Art and The Artist
Perhaps the area’s most famous artist is none other than Salvador Dalí. Quirky genius that he was, he found a place called Púbol to his liking. It was here that he and his wife Gala accepted the challenge of refurbishing a 14th century castle that became their abode in 1970. Dalí’s bride of nearly 50 years died in 1982 and is buried on the castle grounds that today are part of a museum. Open to the public since 1996, it is called Gala Dalí Castle and is considered Dalí’s last workshop. In the courtyard there is a stone-lined swimming pool with an array of sculptures dedicated by the artist to the German operatic composer Richard Wagner.

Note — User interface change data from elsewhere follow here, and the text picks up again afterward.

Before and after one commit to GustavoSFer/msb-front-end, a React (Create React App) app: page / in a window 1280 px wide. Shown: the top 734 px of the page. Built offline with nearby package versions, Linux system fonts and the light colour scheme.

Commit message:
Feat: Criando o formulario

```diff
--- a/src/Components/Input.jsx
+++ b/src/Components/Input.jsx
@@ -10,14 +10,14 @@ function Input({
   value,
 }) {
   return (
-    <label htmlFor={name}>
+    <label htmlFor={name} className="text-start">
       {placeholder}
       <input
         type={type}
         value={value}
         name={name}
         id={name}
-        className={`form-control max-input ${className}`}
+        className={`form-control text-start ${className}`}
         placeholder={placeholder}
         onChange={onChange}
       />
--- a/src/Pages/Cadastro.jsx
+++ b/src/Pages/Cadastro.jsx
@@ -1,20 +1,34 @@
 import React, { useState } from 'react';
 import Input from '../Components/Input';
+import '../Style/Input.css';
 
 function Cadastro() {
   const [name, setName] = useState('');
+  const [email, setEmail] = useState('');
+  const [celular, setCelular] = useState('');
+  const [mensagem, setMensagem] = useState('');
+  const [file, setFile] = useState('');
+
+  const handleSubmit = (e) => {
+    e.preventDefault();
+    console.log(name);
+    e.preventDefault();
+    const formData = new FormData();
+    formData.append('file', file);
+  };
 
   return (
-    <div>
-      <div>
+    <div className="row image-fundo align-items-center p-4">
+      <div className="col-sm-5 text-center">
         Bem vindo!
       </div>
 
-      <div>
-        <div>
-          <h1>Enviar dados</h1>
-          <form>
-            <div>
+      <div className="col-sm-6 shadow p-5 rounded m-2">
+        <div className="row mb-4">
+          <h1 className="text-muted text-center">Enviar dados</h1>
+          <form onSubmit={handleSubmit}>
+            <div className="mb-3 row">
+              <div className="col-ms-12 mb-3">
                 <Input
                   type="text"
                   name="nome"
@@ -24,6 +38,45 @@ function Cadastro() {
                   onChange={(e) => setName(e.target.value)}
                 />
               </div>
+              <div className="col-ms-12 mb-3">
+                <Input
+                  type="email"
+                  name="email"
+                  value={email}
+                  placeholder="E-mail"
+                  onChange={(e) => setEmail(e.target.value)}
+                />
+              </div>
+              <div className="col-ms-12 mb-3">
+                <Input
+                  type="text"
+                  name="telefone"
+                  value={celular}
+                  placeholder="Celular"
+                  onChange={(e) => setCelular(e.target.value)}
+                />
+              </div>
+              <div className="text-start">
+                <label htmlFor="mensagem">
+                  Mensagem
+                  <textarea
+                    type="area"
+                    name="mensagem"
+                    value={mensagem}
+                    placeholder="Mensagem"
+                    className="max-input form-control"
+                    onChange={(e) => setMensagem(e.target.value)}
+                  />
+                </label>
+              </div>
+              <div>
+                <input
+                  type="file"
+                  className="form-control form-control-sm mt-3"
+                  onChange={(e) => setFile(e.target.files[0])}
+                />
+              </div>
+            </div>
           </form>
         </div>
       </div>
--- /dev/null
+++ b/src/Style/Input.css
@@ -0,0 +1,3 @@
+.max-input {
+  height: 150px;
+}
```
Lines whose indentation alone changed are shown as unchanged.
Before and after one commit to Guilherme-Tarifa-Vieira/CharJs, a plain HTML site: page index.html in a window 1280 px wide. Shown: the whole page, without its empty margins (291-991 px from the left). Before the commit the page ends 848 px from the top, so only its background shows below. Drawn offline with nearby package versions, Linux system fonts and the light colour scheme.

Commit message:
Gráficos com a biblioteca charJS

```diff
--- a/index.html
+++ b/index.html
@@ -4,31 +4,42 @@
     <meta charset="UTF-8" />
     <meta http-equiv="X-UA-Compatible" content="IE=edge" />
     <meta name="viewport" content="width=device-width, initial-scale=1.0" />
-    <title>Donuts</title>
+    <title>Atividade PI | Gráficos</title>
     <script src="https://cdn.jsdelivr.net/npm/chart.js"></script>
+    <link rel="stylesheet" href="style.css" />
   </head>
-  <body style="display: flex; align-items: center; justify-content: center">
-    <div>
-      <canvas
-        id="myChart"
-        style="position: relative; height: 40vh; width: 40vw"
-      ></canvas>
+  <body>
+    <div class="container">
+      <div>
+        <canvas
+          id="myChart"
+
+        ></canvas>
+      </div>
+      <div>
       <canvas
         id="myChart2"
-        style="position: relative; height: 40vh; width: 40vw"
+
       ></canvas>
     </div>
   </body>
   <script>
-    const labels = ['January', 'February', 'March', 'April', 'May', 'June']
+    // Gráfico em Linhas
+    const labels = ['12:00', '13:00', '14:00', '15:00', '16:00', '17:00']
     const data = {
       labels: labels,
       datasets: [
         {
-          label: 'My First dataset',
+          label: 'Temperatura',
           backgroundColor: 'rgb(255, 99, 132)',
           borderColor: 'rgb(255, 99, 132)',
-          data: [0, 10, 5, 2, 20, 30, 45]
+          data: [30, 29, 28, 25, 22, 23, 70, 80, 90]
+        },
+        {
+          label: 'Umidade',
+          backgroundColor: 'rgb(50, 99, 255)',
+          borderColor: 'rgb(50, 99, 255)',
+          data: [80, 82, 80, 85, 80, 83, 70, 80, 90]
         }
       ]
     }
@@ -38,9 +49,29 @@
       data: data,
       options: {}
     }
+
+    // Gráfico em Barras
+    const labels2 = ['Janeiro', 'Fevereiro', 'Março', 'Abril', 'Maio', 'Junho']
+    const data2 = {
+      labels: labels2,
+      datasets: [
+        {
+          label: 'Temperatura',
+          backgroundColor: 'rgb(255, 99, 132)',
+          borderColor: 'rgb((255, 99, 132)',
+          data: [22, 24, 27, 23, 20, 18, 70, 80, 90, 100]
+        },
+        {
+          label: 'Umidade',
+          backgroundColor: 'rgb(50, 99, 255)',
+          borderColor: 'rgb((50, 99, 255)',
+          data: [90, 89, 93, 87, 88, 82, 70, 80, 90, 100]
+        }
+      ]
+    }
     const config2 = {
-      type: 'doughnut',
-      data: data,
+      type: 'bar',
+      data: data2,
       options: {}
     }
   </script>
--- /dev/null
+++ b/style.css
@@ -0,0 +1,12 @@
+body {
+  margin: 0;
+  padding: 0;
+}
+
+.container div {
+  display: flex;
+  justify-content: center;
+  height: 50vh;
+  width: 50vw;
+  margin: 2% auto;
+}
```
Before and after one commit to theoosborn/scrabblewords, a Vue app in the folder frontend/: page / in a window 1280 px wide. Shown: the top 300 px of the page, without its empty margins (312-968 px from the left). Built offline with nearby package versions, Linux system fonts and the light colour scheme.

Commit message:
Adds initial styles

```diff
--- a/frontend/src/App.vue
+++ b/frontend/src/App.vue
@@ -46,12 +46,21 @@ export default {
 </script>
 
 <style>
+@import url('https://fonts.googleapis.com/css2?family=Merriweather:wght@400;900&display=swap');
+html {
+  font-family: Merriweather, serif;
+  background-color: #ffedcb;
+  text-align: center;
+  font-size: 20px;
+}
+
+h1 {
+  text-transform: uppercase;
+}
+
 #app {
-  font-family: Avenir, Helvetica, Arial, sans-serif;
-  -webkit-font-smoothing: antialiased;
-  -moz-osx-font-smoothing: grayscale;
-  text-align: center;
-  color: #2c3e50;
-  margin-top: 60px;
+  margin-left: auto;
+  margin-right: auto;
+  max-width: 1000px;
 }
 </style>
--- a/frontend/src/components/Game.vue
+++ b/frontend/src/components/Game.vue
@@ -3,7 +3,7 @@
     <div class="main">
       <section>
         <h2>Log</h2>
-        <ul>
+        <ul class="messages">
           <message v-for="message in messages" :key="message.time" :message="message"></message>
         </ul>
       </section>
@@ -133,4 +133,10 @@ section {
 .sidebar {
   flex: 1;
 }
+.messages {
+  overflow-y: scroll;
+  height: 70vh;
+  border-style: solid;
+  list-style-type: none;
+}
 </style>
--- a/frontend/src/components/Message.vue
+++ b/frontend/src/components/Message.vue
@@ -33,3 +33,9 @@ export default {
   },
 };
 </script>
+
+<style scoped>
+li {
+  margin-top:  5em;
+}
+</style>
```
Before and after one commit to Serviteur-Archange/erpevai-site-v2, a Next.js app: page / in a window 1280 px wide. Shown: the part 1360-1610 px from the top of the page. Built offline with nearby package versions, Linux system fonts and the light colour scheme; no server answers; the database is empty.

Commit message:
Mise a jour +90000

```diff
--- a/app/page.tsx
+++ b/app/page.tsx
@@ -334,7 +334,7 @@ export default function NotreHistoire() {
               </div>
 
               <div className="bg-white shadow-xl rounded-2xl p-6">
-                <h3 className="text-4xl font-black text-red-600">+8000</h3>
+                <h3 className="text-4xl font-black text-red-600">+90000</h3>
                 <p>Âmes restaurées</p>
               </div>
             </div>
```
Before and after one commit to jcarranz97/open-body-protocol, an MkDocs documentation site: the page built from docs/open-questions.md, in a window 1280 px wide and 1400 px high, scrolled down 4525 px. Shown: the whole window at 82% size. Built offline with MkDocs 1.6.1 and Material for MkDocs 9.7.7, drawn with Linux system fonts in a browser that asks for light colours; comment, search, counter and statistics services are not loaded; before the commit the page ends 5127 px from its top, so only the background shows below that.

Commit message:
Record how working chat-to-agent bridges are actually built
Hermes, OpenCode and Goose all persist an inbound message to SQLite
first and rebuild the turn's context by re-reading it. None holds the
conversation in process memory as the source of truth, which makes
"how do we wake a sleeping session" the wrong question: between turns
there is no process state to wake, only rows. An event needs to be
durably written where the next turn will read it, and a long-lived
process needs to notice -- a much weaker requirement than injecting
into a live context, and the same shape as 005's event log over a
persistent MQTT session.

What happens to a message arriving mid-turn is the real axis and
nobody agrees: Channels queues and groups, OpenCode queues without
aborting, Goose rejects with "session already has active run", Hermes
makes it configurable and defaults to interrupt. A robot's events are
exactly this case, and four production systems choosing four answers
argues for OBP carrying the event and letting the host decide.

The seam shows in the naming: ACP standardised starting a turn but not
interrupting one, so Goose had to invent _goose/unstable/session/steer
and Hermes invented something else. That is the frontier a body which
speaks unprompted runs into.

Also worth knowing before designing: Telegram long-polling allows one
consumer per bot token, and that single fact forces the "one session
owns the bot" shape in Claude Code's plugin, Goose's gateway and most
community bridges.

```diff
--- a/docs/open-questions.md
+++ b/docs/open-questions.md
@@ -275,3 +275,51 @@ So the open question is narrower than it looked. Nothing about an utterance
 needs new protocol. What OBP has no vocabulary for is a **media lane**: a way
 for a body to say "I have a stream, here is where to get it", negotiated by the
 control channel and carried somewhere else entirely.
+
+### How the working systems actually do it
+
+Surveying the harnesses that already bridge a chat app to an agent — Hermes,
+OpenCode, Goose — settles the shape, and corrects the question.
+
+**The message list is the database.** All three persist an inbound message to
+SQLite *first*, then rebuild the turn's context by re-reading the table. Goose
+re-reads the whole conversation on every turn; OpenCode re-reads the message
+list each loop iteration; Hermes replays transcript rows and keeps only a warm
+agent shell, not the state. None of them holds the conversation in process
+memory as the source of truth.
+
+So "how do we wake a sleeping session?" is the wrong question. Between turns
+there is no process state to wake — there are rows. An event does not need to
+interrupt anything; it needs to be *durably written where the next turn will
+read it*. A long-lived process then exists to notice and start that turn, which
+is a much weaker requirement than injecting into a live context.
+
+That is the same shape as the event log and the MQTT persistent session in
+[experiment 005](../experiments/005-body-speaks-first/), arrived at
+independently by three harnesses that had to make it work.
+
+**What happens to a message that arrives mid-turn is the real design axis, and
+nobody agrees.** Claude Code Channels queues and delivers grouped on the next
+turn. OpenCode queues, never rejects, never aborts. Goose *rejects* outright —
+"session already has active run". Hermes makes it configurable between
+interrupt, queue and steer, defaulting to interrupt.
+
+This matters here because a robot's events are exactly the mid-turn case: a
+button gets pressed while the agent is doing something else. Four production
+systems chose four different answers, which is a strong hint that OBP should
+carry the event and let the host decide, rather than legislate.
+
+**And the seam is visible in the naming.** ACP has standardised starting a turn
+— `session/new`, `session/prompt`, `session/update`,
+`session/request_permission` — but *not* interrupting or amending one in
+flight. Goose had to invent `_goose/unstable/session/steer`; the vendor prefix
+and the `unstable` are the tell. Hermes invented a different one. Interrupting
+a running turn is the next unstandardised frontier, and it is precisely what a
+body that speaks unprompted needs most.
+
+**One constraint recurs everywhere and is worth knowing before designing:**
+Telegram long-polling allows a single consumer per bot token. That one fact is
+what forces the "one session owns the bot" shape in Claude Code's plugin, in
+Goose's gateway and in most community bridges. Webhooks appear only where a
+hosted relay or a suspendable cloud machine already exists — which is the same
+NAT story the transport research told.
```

While there are two other Dalí museums in the region, this serves as a window into the artist’s final days and his devotion to his wife who preceded him in death by seven years. Plan your visit wisely as tickets are very limited.
Capital City Girona
Art and soccer not your fancy? Then travel to Girona, the regional Catalonian capital surrounded by massive medieval walls. Churches are the order of the day here with the soaring Girona Cathedral the most impressive. A picnic along the Onyar River, beside its brightly-painted houses, is a must followed by a stroll through Independence Square. You’ll feel history envelope you here like an embroidered silk shawl draped with such flair around the shoulders of Spain’s loveliest ladies.
Meanwhile, Back In Palamós
It’s probably siesta time when the shops are shuttered and the restaurants are lively with conversation and laughter. Pensioners turn into human sundials in the parks, skooching from one shady bench to the next. Schoolgirls giggle at the beach. And handsome guys walk by looking… well, quite macho. Another afternoon lazes by as it has for centuries. And those who aren’t here in Palamós are probably in neighboring Tossa de Mar, an anciet city 28 miles away, now busy with visitors who lounge on the beach beside a medieval castle. Or, there’s Lloret de Mar just beyond Tossa de Mar, where high-rise hotels ring the white sand beach that is a staggering 1600 yards long. Tossa is often awarded the coveted “Blue Flag” for cleanliness and the water is absolutely transparent. For the record, the sangria here is chilled perfectly, and prawns the size of a dockworker’s thumb are served piping hot.
Karyn L. Planett